So that led us to that hard talk. He was taking a few things for granted, and was demonstrated an attitude of irresponsibility again. I debated for a while about telling him the truth, wondering if he was too young to handle it. I guess the sense of mortality took over me that day, because it occurred to me that a few of my friends just a few year older than me suddenly had their life taken away from them, and I need to know Will was prepared to face the harsh truth of life.
“…don’t expect your mother to care and support you as I did. You know that she wanted to send you back to Ipoh on long term so you can grow up there, right? You know how that night when daddy’s hospitalised and she didn’t want to take care of you, right? You know how you see daddy’s friend more often than you see her, right?
“It’s the truth, William. I need you to know while I’m around, I will give you the best I can. It’s hard to understand, it’s hard to believe, but I also need you to know when I’m not, don’t expect to get the same level of commitment from your mom. Sure, I too hope that one day she will choose to spend more time with you, to guide you, care for you, teach you just like your friends’ moms, but that’s out of your control. Just like many things in life where you can’t control – the weather, the traffic, the economy – the best you can do is be strong, resourceful and independent, and make the best of the situation.”
At this point, he was already tearing up quite badly, his body shaking. I was riled with guilt – was it too early to have this conversation with him?
Many of my parent friends thought so. But the truth is, them not being single parents kinda put them in a different situation. I learned early in life to only take advice from those who had been in your exact shoes, or at least a close fit.
I kept on trying to justify that if I was in his shoes, I wanted my mom to have that conversation with me, so that I will be prepare when reality hits. But that doesn’t change the counter argument that “That’s you, Mav, with the benefit of 35 years of wisdom. You can’t assume the your son to think the same.”

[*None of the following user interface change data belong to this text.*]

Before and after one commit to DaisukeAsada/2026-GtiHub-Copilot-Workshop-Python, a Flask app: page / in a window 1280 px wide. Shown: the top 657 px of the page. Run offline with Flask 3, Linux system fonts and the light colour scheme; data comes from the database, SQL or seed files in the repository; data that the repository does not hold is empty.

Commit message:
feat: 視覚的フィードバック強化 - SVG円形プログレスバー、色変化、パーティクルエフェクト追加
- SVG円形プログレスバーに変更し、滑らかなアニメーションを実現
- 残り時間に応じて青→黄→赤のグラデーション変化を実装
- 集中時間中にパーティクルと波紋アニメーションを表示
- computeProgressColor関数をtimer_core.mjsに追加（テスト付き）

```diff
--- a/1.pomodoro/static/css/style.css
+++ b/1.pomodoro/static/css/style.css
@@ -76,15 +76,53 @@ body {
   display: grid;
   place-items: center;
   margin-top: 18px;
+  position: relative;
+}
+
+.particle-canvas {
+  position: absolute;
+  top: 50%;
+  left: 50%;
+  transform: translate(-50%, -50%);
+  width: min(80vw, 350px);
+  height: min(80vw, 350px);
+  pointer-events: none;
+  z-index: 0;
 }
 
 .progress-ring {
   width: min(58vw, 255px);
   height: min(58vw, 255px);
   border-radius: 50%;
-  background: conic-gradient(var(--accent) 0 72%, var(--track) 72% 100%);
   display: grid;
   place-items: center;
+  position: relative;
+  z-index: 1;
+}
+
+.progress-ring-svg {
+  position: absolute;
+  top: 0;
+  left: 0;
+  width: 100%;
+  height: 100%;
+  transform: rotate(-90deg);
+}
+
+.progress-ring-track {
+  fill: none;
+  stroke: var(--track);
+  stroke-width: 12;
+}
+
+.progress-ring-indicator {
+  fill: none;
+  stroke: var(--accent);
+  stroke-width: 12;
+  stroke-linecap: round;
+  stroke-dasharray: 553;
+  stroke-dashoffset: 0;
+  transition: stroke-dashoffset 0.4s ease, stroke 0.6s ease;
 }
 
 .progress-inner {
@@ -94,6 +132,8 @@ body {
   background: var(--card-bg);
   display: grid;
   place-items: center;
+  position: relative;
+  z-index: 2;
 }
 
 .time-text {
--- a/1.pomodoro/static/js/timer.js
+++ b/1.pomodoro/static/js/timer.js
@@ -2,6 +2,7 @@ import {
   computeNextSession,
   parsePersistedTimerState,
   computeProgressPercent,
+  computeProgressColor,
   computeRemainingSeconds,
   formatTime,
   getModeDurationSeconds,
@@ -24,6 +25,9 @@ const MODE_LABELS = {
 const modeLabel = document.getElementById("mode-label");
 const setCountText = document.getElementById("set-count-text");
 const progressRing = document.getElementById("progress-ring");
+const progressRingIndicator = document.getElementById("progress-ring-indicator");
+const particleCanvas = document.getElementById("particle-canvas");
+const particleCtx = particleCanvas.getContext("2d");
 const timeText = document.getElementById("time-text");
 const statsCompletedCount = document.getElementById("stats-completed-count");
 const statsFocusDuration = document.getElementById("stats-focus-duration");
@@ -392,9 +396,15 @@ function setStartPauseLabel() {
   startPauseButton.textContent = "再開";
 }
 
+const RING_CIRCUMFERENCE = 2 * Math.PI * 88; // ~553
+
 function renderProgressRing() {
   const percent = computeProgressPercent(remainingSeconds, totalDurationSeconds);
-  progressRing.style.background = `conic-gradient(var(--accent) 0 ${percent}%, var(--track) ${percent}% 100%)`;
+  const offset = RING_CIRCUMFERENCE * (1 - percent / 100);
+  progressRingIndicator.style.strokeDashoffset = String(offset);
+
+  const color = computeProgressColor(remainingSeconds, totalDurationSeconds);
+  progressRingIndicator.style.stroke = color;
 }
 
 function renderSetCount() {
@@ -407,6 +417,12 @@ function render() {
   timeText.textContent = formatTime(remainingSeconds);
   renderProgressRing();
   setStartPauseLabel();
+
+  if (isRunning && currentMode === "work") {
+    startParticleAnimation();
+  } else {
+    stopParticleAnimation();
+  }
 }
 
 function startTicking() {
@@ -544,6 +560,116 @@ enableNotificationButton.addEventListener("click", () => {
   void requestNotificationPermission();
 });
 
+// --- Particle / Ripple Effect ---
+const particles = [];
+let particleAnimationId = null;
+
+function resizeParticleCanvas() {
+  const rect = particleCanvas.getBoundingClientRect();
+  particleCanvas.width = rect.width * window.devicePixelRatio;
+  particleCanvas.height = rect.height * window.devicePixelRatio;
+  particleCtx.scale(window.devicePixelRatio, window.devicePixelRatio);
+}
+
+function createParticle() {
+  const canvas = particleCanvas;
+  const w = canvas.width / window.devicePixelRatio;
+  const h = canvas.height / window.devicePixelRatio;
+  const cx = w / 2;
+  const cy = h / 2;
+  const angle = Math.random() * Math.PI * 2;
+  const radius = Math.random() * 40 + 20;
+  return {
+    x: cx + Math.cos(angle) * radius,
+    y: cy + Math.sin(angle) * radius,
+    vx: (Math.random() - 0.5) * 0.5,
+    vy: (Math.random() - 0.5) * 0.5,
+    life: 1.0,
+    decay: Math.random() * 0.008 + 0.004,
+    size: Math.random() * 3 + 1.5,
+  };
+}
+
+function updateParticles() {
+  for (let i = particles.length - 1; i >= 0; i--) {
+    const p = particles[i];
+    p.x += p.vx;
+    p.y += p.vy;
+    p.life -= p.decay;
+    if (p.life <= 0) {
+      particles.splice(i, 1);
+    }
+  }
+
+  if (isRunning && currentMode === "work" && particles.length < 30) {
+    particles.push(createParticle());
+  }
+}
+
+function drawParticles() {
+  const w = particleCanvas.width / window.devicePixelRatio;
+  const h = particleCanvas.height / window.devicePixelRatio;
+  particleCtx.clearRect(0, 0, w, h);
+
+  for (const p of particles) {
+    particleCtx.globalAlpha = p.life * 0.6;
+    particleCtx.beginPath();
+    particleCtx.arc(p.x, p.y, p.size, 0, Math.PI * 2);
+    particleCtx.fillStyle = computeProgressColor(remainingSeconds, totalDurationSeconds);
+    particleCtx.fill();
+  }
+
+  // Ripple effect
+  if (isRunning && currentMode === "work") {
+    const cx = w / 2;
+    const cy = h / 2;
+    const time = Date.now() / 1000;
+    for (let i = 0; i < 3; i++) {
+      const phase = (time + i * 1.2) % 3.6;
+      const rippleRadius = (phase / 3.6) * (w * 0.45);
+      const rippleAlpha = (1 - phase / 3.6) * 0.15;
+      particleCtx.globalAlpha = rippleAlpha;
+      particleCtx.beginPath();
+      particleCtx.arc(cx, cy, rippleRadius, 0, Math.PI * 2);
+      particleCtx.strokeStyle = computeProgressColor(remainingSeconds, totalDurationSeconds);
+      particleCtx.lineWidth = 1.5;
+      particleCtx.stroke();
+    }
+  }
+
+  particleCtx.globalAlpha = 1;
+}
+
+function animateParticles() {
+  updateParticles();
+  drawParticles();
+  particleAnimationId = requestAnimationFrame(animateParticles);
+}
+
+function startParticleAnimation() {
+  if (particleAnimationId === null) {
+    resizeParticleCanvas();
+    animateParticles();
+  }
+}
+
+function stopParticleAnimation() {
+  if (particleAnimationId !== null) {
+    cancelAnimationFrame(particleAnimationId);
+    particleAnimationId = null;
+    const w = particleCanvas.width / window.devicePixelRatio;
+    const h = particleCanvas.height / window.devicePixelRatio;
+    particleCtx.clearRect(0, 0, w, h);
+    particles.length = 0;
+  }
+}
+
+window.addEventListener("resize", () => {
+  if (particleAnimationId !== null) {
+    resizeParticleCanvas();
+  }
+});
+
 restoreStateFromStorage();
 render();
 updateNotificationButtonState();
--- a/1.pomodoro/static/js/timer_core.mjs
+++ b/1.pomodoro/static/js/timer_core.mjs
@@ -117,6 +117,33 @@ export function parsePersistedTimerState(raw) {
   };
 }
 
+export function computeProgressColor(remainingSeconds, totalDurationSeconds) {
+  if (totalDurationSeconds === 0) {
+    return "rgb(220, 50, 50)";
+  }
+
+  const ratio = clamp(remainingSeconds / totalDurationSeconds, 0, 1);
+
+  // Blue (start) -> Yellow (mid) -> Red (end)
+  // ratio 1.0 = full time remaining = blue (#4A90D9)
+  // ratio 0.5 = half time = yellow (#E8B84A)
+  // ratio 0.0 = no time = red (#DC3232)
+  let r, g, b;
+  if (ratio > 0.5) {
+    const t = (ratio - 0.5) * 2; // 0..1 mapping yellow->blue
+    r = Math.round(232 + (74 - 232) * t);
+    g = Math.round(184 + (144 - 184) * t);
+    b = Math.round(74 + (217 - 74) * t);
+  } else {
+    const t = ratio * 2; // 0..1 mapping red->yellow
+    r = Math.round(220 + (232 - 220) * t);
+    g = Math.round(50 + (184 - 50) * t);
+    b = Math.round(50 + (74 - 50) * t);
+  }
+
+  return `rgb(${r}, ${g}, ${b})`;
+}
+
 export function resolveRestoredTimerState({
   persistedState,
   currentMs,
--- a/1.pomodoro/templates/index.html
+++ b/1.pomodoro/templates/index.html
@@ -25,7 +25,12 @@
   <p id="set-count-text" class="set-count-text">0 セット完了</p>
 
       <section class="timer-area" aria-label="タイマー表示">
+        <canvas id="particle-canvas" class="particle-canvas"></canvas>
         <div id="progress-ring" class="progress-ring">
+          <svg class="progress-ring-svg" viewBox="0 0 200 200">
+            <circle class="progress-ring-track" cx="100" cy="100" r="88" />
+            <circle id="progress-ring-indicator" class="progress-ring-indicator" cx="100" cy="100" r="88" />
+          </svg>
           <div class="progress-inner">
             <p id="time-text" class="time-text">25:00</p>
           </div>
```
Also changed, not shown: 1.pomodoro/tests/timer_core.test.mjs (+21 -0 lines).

Guilt kicked me in the balls. My son is suffering from his parent’s failed marriage, which I had to take responsibility of too. Sure, it was a decision initiated by his mom, but I couldn’t point with fingers that were tainted with mistakes too.
As I was having this eternal debate, William nodded, saying he understood. He apologised for whatever he did wrong that day, and promised he won’t do it again (fun fact for parents: kids will make the same mistakes a couple of more times before they really get it. Hey, we did too, and still do).
I told him to love his mom always, despite the lack of love from her. And I told him that I just needed to make sure he won’t take things for granted, even when society states that a mother should always love and spend more time with her children, which is why gratefulness is an important practice. He nodded too, his tear drops hitting the floor beneath him. I gave him a hug and spent the next few hours with him, just to make sure he’s ok.
One thing about kids – they do move on quickly. Call it A.D.D., but the ability to move on to other things and not let dread hung over for too long, that’s a good thing. One thing his dad will need to learn for sure.
Before putting him to bed that night, I caught him looking at me for a while longer than normal, even after we said our good nights and I love yous. I can only hope what every father hopes – to not have another hard talk with their kids.
Life has other plan though. 🙂